• EXERCISE INPUTS

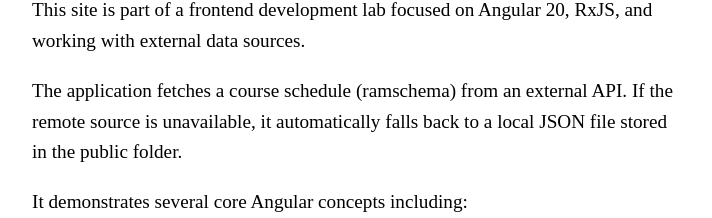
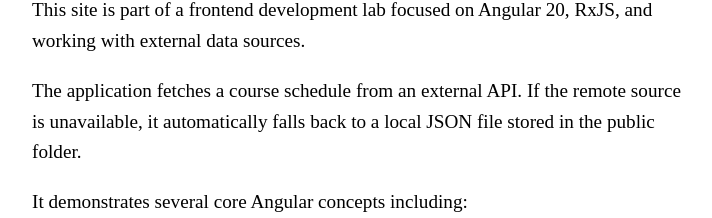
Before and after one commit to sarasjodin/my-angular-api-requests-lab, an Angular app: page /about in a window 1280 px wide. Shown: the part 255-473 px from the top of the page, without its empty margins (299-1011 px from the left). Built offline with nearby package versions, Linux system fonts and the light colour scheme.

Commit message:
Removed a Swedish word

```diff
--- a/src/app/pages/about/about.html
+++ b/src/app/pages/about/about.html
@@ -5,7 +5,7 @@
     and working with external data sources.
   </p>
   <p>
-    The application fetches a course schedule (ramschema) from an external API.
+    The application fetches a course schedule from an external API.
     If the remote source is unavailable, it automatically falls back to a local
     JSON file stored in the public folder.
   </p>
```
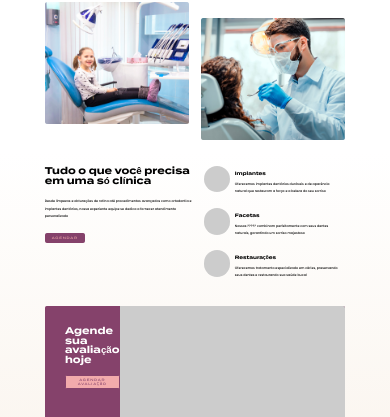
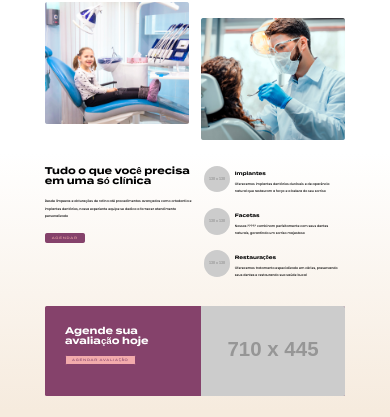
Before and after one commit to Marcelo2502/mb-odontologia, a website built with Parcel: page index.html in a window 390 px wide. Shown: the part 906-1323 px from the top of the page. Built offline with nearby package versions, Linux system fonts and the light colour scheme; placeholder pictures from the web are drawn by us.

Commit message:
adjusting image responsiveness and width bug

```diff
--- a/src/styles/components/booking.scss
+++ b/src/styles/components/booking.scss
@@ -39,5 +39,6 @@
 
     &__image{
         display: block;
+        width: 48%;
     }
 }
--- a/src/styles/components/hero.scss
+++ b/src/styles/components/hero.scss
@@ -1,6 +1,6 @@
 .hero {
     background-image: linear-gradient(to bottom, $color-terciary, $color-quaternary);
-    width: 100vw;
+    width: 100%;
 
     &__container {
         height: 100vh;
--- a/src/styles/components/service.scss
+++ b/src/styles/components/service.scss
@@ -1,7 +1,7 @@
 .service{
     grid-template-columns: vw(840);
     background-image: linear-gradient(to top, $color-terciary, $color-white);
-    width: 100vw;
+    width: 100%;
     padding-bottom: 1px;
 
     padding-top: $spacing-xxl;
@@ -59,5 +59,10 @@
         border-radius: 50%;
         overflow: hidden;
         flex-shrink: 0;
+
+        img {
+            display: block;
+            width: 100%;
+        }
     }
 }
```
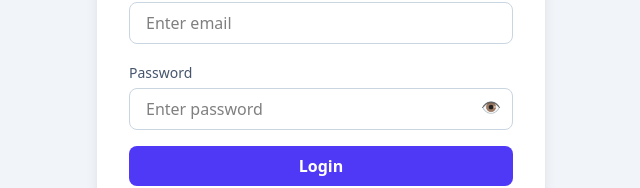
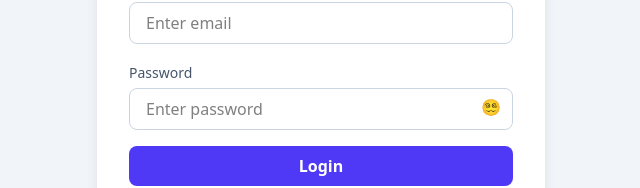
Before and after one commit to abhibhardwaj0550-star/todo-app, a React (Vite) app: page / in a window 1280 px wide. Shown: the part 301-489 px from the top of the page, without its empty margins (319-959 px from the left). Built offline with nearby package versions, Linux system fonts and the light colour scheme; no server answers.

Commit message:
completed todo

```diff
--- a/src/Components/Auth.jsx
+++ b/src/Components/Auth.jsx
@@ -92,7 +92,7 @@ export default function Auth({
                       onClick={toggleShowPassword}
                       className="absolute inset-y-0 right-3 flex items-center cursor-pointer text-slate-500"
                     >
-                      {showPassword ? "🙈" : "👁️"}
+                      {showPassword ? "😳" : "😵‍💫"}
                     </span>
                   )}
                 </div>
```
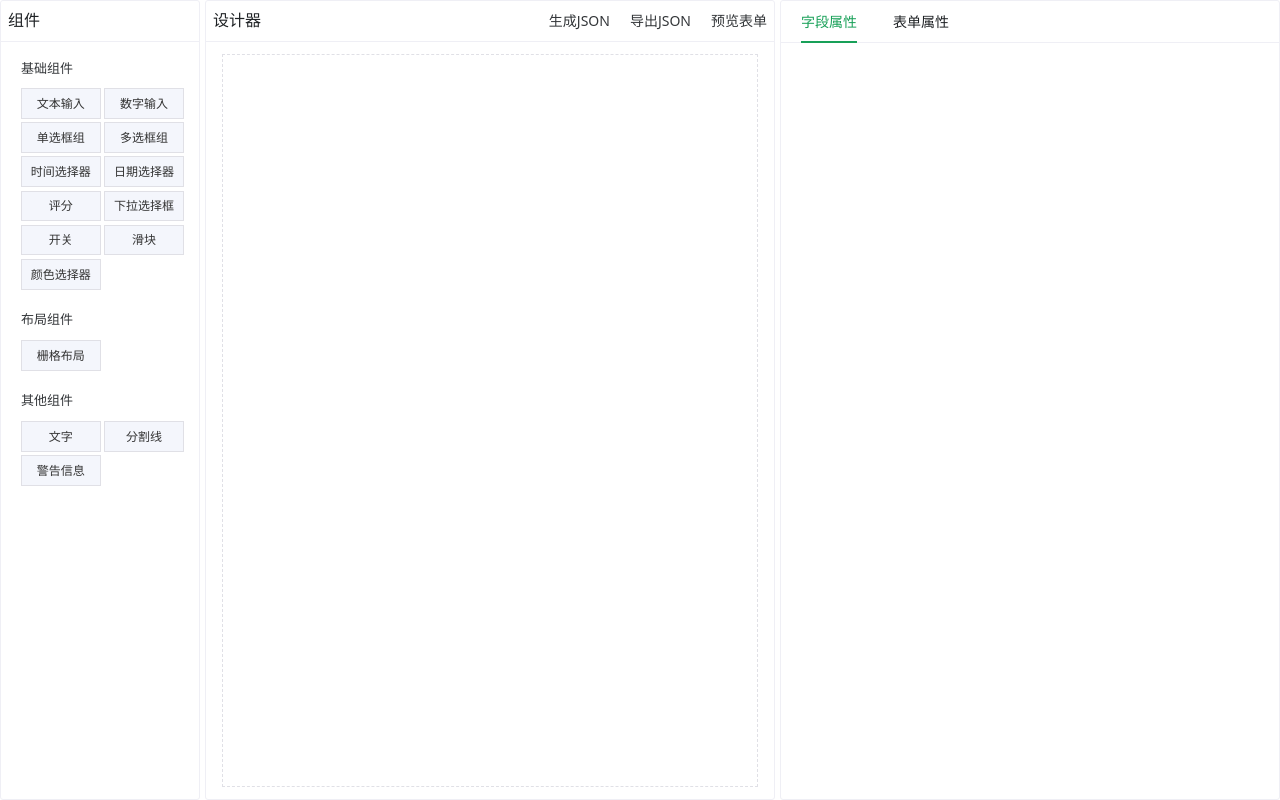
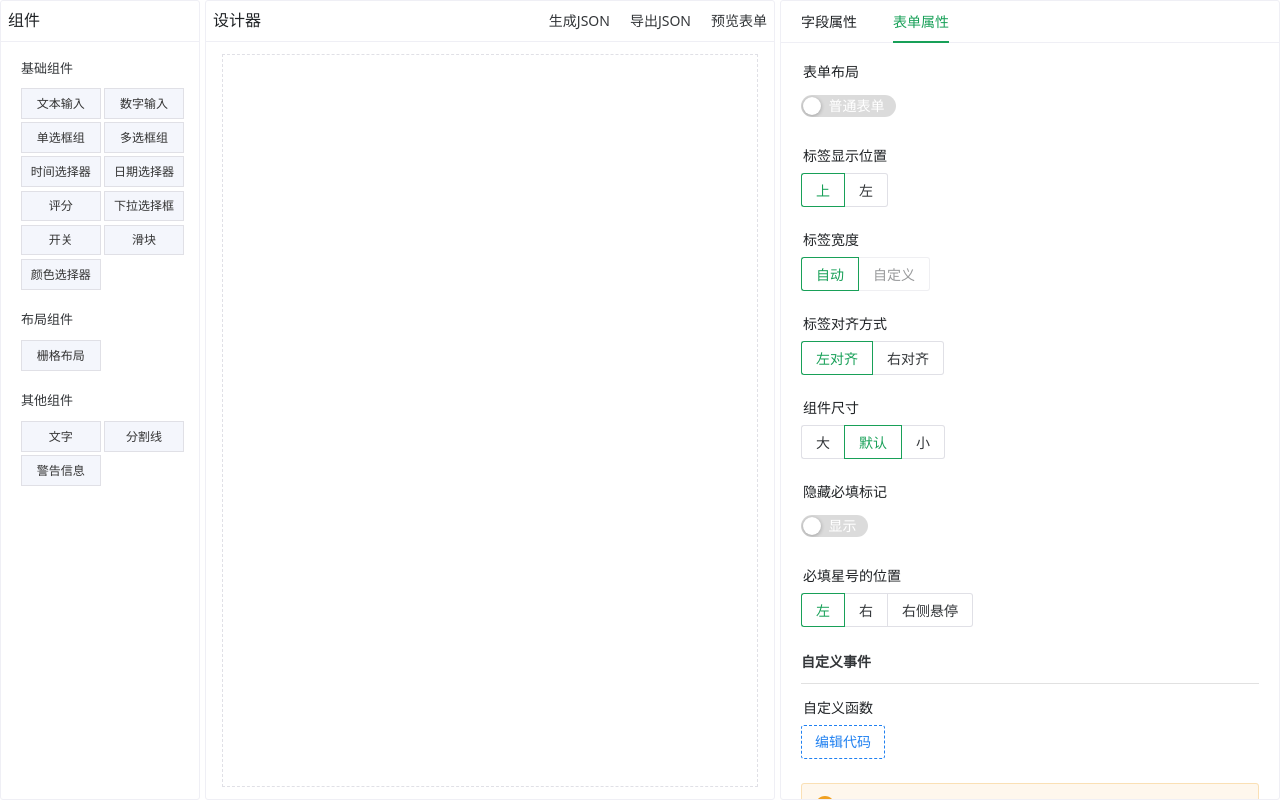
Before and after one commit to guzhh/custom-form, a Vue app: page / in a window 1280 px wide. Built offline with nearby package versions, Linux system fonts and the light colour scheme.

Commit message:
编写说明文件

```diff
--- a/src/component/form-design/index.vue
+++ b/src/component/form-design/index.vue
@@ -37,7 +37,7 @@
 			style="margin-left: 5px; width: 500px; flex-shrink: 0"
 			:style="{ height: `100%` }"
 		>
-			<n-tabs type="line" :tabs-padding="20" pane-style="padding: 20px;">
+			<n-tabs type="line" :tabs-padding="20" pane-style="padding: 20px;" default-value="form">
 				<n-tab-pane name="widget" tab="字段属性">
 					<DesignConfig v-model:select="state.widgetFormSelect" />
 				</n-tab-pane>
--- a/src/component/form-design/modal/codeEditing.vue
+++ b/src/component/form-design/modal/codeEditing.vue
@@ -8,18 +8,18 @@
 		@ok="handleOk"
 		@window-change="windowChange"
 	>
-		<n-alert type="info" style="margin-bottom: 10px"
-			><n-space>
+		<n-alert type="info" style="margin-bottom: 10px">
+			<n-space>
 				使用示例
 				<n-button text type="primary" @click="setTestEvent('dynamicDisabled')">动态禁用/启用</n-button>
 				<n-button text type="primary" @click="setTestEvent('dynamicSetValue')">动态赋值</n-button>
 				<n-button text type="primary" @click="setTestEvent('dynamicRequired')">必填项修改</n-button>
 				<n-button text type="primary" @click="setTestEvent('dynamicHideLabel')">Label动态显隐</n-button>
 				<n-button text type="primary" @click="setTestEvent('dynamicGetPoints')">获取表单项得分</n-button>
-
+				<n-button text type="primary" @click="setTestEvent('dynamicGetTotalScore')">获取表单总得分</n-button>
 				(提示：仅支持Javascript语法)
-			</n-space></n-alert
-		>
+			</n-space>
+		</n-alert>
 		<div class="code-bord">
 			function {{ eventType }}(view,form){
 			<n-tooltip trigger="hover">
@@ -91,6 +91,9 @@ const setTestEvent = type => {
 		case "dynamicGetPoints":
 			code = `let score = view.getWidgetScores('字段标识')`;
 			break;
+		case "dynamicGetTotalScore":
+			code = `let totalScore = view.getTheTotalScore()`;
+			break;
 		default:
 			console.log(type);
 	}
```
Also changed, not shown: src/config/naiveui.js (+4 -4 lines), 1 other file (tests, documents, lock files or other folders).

• TASK TO COMPLETE
When you copy the entries above, reproduce each line exactly and leave out any pictures.

• RESULT OF THE EXERCISE
Before and after one commit to sarasjodin/my-angular-api-requests-lab, an Angular app: page /about in a window 1280 px wide. Shown: the part 255-473 px from the top of the page, without its empty margins (299-1011 px from the left). Built offline with nearby package versions, Linux system fonts and the light colour scheme.

Commit message:
Removed a Swedish word

```diff
--- a/src/app/pages/about/about.html
+++ b/src/app/pages/about/about.html
@@ -5,7 +5,7 @@
     and working with external data sources.
   </p>
   <p>
-    The application fetches a course schedule (ramschema) from an external API.
+    The application fetches a course schedule from an external API.
     If the remote source is unavailable, it automatically falls back to a local
     JSON file stored in the public folder.
   </p>
```
Before and after one commit to Marcelo2502/mb-odontologia, a website built with Parcel: page index.html in a window 390 px wide. Shown: the part 906-1323 px from the top of the page. Built offline with nearby package versions, Linux system fonts and the light colour scheme; placeholder pictures from the web are drawn by us.

Commit message:
adjusting image responsiveness and width bug

```diff
--- a/src/styles/components/booking.scss
+++ b/src/styles/components/booking.scss
@@ -39,5 +39,6 @@
 
     &__image{
         display: block;
+        width: 48%;
     }
 }
--- a/src/styles/components/hero.scss
+++ b/src/styles/components/hero.scss
@@ -1,6 +1,6 @@
 .hero {
     background-image: linear-gradient(to bottom, $color-terciary, $color-quaternary);
-    width: 100vw;
+    width: 100%;
 
     &__container {
         height: 100vh;
--- a/src/styles/components/service.scss
+++ b/src/styles/components/service.scss
@@ -1,7 +1,7 @@
 .service{
     grid-template-columns: vw(840);
     background-image: linear-gradient(to top, $color-terciary, $color-white);
-    width: 100vw;
+    width: 100%;
     padding-bottom: 1px;
 
     padding-top: $spacing-xxl;
@@ -59,5 +59,10 @@
         border-radius: 50%;
         overflow: hidden;
         flex-shrink: 0;
+
+        img {
+            display: block;
+            width: 100%;
+        }
     }
 }
```
Before and after one commit to abhibhardwaj0550-star/todo-app, a React (Vite) app: page / in a window 1280 px wide. Shown: the part 301-489 px from the top of the page, without its empty margins (319-959 px from the left). Built offline with nearby package versions, Linux system fonts and the light colour scheme; no server answers.

Commit message:
completed todo

```diff
--- a/src/Components/Auth.jsx
+++ b/src/Components/Auth.jsx
@@ -92,7 +92,7 @@ export default function Auth({
                       onClick={toggleShowPassword}
                       className="absolute inset-y-0 right-3 flex items-center cursor-pointer text-slate-500"
                     >
-                      {showPassword ? "🙈" : "👁️"}
+                      {showPassword ? "😳" : "😵‍💫"}
                     </span>
                   )}
                 </div>
```
Before and after one commit to guzhh/custom-form, a Vue app: page / in a window 1280 px wide. Built offline with nearby package versions, Linux system fonts and the light colour scheme.

Commit message:
编写说明文件

```diff
--- a/src/component/form-design/index.vue
+++ b/src/component/form-design/index.vue
@@ -37,7 +37,7 @@
 			style="margin-left: 5px; width: 500px; flex-shrink: 0"
 			:style="{ height: `100%` }"
 		>
-			<n-tabs type="line" :tabs-padding="20" pane-style="padding: 20px;">
+			<n-tabs type="line" :tabs-padding="20" pane-style="padding: 20px;" default-value="form">
 				<n-tab-pane name="widget" tab="字段属性">
 					<DesignConfig v-model:select="state.widgetFormSelect" />
 				</n-tab-pane>
--- a/src/component/form-design/modal/codeEditing.vue
+++ b/src/component/form-design/modal/codeEditing.vue
@@ -8,18 +8,18 @@
 		@ok="handleOk"
 		@window-change="windowChange"
 	>
-		<n-alert type="info" style="margin-bottom: 10px"
-			><n-space>
+		<n-alert type="info" style="margin-bottom: 10px">
+			<n-space>
 				使用示例
 				<n-button text type="primary" @click="setTestEvent('dynamicDisabled')">动态禁用/启用</n-button>
 				<n-button text type="primary" @click="setTestEvent('dynamicSetValue')">动态赋值</n-button>
 				<n-button text type="primary" @click="setTestEvent('dynamicRequired')">必填项修改</n-button>
 				<n-button text type="primary" @click="setTestEvent('dynamicHideLabel')">Label动态显隐</n-button>
 				<n-button text type="primary" @click="setTestEvent('dynamicGetPoints')">获取表单项得分</n-button>
-
+				<n-button text type="primary" @click="setTestEvent('dynamicGetTotalScore')">获取表单总得分</n-button>
 				(提示：仅支持Javascript语法)
-			</n-space></n-alert
-		>
+			</n-space>
+		</n-alert>
 		<div class="code-bord">
 			function {{ eventType }}(view,form){
 			<n-tooltip trigger="hover">
@@ -91,6 +91,9 @@ const setTestEvent = type => {
 		case "dynamicGetPoints":
 			code = `let score = view.getWidgetScores('字段标识')`;
 			break;
+		case "dynamicGetTotalScore":
+			code = `let totalScore = view.getTheTotalScore()`;
+			break;
 		default:
 			console.log(type);
 	}
```
Also changed, not shown: src/config/naiveui.js (+4 -4 lines), 1 other file (tests, documents, lock files or other folders).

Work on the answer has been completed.